This is arguably more of an emotional debate than a dollars and cents one. A couple of years ago a friend me asked whether she and her husband should payoff their $500,000 mortgage or hold onto the money instead, presumably to invest it.

When I graduated college I had a few thousand dollars or so in credit card debt. That inflated to about $5000 about a year after graduation (talking 1990). Shortly thereafter I earned by first “big” paycheck and paid off all the debt. While I was glad to be rid of the debt (haven’t had a balance since) I had a little bit of remorse about having a lot less cash than before I paid off the debt.

That was the story I relayed to my friend asking about her mortgage. If you’re going to only have a little bit left over then you may not want to pay it off, if you have a couple of million then it might be a whole lot less emotional.

I am more one to have a 15 year mortgage and pay extra each month. We paid off our first house here in Walker after about eight years (this was 2005) and were mortgage free until we moved into our current house in 2012. We have a 15 year mortgage on the new place and I think it will be paid off in about three more years.

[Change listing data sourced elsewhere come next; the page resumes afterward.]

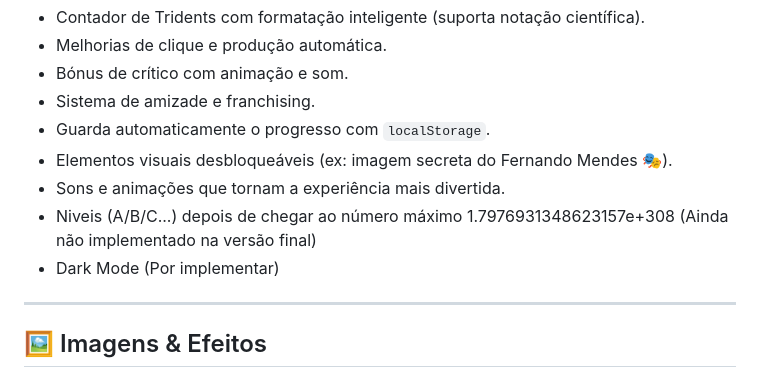
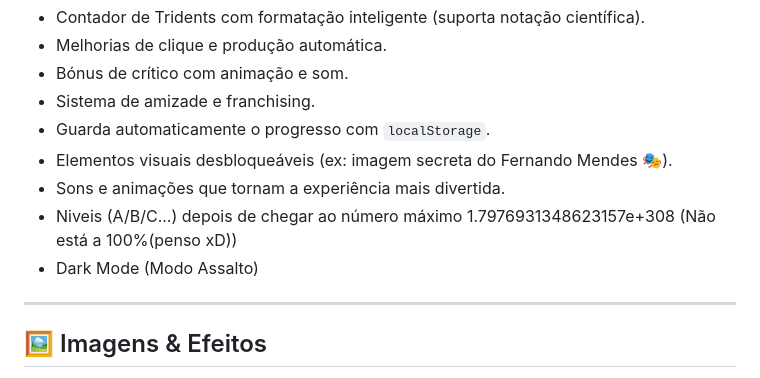
Before and after one commit to MPirre/AutoClicker, a Markdown page: README.md, the part around the change. Drawn GitHub-style.

```diff
--- a/README.md
+++ b/README.md
@@ -24,8 +24,8 @@ Bem-vindo ao **Trident Clicker** – um divertido jogo incremental onde o teu ob
 - Guarda automaticamente o progresso com `localStorage`.
 - Elementos visuais desbloqueáveis (ex: imagem secreta do Fernando Mendes 🎭).
 - Sons e animações que tornam a experiência mais divertida.
-- Niveis (A/B/C...) depois de chegar ao número máximo 1.7976931348623157e+308  (Ainda não implementado na versão final)
-- Dark Mode (Por implementar)
+- Niveis (A/B/C...) depois de chegar ao número máximo 1.7976931348623157e+308  (Não está a 100%(penso xD))
+- Dark Mode (Modo Assalto)
 
 ---
 
```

This path is more about being under-mortgaged than opportunity cost with a large lump sum although there would be some opportunity if the extra payment instead went into the market every month.

The most important thing is having your mortgage paid off when you retire. More and more, a successful retirement is just as much if not more so about outgo than income. If you have a mortgage you know what percentage it is of your total monthly expenses and being able to eliminate that would be a huge difference maker.

I’ve recently learned what stoicism is and that I am a stoic, meaning focusing on things that are in your control not beyond your control and managing a mortgage in this manner is likely to be in your control.